• [Work instruction]: Only lines that contain the word "when" belong in the answer; copy them from the records below.

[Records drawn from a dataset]
⟨

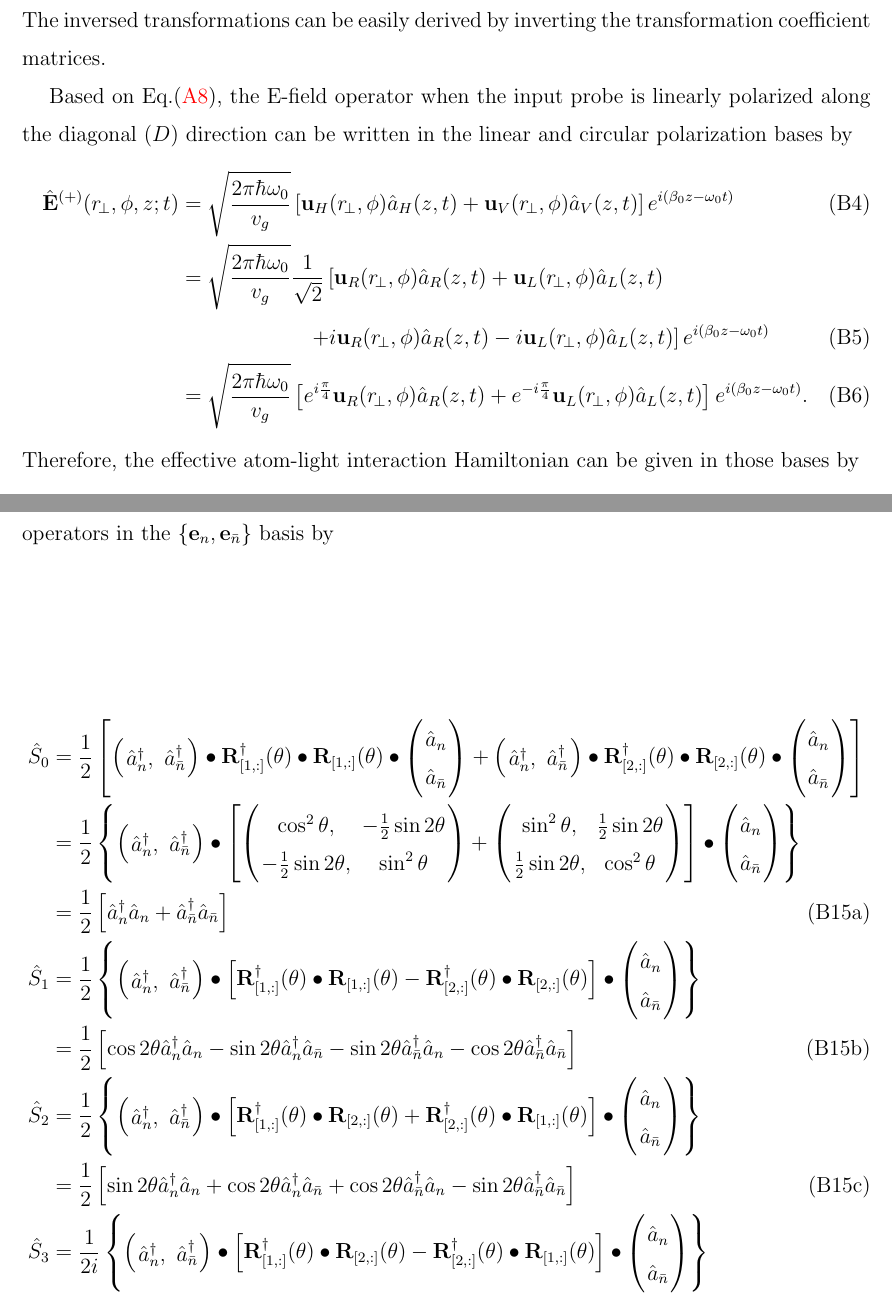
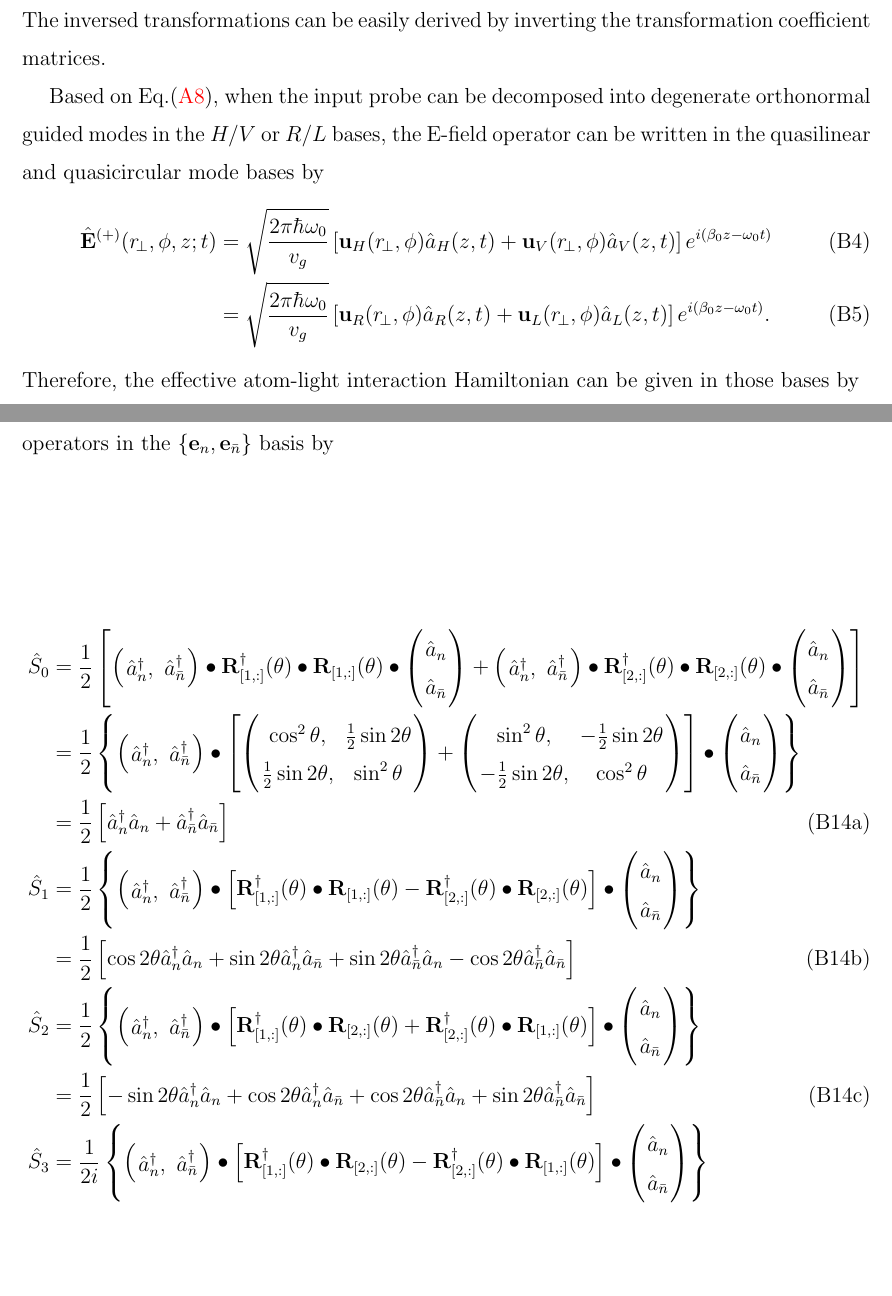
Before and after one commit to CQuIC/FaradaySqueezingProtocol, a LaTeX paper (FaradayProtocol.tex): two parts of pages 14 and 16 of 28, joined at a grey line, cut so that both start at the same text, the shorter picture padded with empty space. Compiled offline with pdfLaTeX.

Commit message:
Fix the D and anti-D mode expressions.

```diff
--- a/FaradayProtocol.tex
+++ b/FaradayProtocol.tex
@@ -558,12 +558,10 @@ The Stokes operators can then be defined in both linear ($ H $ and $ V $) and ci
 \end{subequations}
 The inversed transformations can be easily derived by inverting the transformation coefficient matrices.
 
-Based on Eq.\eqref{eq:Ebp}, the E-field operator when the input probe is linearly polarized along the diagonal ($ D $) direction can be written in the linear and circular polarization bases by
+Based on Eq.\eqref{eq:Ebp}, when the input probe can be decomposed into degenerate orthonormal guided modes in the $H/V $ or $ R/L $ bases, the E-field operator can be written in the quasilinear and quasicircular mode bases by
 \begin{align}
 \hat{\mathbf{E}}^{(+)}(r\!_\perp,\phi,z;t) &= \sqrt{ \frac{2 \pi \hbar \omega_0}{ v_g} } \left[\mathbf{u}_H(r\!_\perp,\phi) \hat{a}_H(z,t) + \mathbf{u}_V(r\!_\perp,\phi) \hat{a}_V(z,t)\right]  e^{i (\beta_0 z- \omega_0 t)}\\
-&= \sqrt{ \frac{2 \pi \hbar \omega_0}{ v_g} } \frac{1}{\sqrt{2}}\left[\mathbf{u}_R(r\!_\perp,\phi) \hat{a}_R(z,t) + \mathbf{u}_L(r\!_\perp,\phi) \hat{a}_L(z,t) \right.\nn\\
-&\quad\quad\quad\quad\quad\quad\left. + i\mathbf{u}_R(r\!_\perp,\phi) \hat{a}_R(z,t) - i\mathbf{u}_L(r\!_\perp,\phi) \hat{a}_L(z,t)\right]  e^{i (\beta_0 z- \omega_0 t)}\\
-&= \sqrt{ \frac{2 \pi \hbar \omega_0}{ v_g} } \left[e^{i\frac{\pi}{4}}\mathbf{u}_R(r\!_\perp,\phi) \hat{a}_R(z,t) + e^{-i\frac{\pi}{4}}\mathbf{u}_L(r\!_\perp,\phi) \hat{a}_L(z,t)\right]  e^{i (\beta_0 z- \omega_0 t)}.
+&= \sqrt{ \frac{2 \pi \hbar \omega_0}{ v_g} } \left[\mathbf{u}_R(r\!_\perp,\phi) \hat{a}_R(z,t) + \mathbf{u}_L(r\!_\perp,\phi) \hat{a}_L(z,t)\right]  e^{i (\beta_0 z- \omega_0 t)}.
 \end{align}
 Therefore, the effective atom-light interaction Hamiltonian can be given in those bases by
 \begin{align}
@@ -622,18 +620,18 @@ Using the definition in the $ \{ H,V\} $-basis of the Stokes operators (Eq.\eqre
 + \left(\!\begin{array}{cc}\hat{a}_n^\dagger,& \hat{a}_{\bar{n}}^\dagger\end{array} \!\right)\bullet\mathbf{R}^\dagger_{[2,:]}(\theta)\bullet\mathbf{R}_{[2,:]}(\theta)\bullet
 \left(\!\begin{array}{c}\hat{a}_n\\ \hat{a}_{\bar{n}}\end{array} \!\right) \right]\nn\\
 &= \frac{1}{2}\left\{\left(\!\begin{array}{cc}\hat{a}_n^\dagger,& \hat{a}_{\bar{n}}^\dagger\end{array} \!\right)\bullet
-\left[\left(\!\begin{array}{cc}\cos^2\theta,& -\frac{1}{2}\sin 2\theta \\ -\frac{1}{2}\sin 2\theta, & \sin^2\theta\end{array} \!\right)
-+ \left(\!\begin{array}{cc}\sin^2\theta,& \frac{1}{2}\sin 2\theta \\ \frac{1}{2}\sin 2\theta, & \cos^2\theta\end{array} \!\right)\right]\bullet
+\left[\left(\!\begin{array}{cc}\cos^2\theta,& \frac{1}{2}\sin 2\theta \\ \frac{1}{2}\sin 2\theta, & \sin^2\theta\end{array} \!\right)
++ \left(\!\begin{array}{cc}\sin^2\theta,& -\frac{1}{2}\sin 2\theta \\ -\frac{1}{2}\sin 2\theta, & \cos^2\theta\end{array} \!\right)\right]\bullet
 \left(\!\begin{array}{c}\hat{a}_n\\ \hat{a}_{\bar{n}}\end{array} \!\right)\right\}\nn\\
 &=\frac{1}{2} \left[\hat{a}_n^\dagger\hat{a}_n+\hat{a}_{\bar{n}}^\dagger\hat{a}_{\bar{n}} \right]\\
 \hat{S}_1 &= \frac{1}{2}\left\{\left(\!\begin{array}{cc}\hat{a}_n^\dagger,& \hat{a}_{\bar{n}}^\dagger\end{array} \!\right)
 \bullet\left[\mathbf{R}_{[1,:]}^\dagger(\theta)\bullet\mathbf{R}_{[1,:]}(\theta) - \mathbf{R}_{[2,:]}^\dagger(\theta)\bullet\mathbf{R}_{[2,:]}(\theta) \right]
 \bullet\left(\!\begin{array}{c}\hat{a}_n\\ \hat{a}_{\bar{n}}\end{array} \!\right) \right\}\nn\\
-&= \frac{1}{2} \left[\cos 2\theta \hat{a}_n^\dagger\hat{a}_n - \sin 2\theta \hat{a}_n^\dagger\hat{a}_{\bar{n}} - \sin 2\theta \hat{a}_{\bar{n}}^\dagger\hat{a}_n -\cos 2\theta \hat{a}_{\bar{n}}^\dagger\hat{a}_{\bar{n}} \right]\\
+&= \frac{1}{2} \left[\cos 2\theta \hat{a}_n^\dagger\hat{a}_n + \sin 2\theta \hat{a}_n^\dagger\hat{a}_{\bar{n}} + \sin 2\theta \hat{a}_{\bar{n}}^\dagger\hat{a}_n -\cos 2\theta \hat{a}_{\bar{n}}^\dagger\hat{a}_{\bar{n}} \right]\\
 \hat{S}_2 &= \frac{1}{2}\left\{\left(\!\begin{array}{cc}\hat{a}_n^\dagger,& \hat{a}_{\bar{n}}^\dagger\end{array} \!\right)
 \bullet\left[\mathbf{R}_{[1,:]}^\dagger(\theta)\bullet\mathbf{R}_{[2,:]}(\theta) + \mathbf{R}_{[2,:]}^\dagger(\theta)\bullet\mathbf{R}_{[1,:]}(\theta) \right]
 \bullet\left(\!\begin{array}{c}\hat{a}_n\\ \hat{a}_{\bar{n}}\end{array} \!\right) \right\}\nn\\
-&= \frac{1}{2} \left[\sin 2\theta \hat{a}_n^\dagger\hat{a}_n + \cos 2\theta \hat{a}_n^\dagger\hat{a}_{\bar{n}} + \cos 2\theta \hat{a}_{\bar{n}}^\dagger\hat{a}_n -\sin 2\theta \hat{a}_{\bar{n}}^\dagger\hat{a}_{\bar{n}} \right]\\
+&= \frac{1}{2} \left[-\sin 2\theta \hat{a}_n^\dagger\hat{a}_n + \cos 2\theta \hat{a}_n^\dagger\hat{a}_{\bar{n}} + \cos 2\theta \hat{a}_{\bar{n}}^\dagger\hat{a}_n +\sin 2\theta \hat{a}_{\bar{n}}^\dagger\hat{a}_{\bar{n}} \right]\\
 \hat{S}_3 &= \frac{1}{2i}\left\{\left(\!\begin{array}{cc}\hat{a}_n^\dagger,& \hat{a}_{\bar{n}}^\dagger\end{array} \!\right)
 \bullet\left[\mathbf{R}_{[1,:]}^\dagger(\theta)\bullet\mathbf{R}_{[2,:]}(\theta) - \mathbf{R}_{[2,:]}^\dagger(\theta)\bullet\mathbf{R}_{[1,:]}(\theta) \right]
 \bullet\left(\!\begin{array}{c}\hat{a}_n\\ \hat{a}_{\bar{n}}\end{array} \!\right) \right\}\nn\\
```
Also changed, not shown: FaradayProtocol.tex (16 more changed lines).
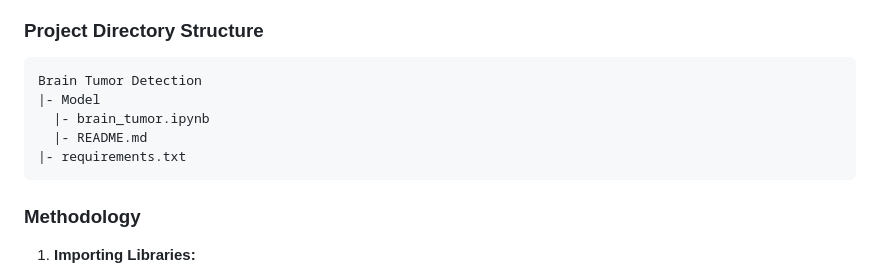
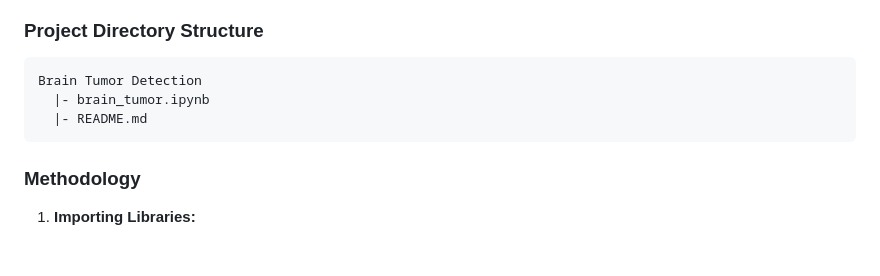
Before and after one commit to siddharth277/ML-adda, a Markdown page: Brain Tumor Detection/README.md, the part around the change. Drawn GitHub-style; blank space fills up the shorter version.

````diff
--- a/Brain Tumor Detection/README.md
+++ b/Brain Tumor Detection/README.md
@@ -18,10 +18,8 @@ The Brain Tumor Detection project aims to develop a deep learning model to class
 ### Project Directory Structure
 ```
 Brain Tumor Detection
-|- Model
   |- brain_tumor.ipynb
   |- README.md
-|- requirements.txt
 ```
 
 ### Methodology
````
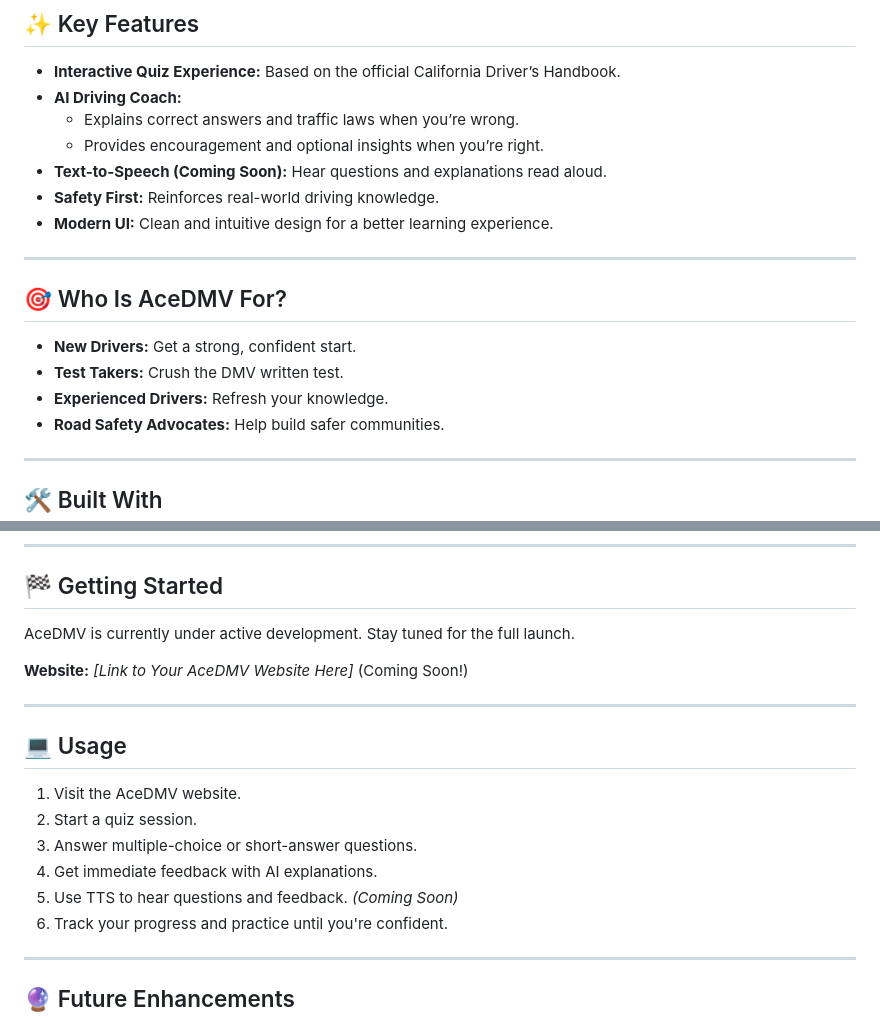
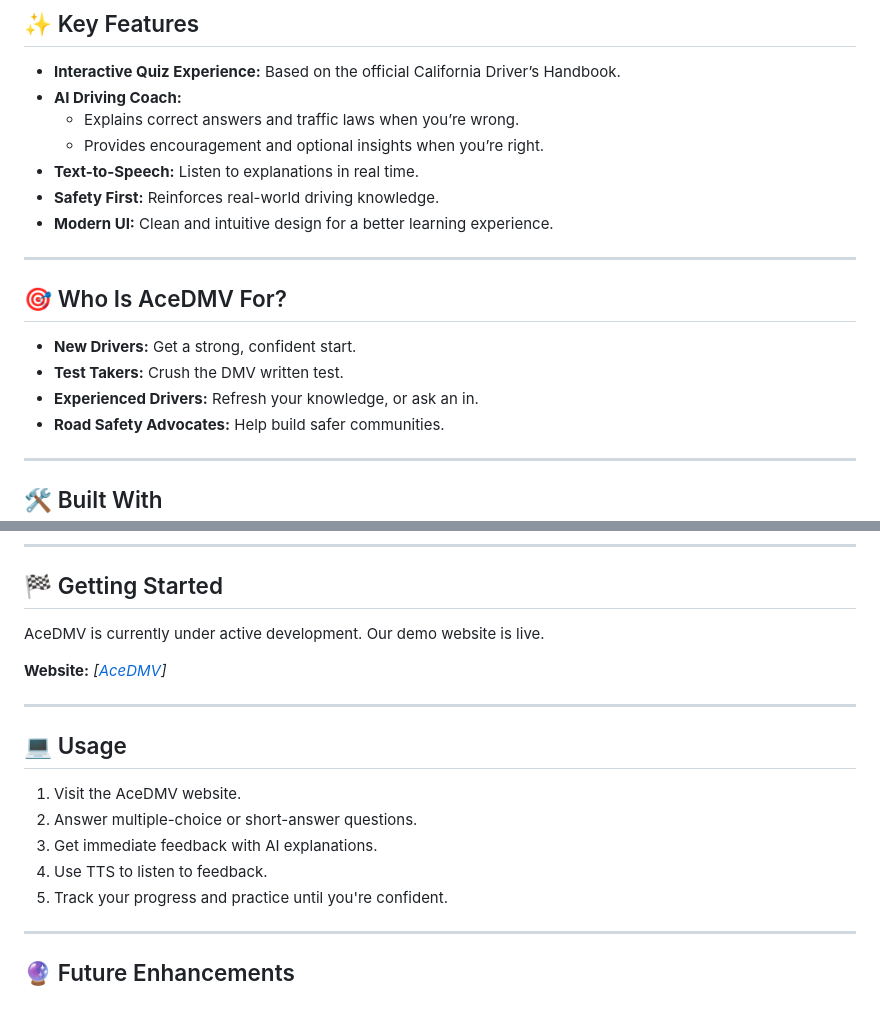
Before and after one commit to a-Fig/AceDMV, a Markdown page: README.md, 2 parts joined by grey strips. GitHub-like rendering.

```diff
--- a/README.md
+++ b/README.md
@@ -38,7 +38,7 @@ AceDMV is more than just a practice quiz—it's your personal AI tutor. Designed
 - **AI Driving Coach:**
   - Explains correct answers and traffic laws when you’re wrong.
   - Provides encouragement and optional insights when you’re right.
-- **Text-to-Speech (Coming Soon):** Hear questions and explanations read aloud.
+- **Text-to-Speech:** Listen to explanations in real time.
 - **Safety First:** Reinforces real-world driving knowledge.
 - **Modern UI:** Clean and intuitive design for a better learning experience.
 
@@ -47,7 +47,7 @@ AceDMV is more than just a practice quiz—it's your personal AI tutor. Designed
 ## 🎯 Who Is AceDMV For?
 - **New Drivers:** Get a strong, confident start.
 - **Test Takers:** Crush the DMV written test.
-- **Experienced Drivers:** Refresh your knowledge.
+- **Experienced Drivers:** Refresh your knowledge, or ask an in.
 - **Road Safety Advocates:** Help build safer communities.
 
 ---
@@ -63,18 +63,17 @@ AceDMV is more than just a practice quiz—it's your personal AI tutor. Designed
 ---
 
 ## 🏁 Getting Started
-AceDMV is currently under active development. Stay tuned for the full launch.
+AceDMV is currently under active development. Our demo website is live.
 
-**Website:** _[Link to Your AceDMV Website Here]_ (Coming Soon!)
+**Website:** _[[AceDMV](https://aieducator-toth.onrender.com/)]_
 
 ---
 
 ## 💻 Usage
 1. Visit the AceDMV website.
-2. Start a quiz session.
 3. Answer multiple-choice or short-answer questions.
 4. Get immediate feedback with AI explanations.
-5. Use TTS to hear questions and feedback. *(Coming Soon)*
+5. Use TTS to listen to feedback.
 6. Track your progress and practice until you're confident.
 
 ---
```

⟩

• [Task solution]:
-Based on Eq.\eqref{eq:Ebp}, the E-field operator when the input probe is linearly polarized along the diagonal ($ D $) direction can be written in the linear and circular polarization bases by
+Based on Eq.\eqref{eq:Ebp}, when the input probe can be decomposed into degenerate orthonormal guided modes in the $H/V $ or $ R/L $ bases, the E-field operator can be written in the quasilinear and quasicircular mode bases by
   - Explains correct answers and traffic laws when you’re wrong.
   - Provides encouragement and optional insights when you’re right.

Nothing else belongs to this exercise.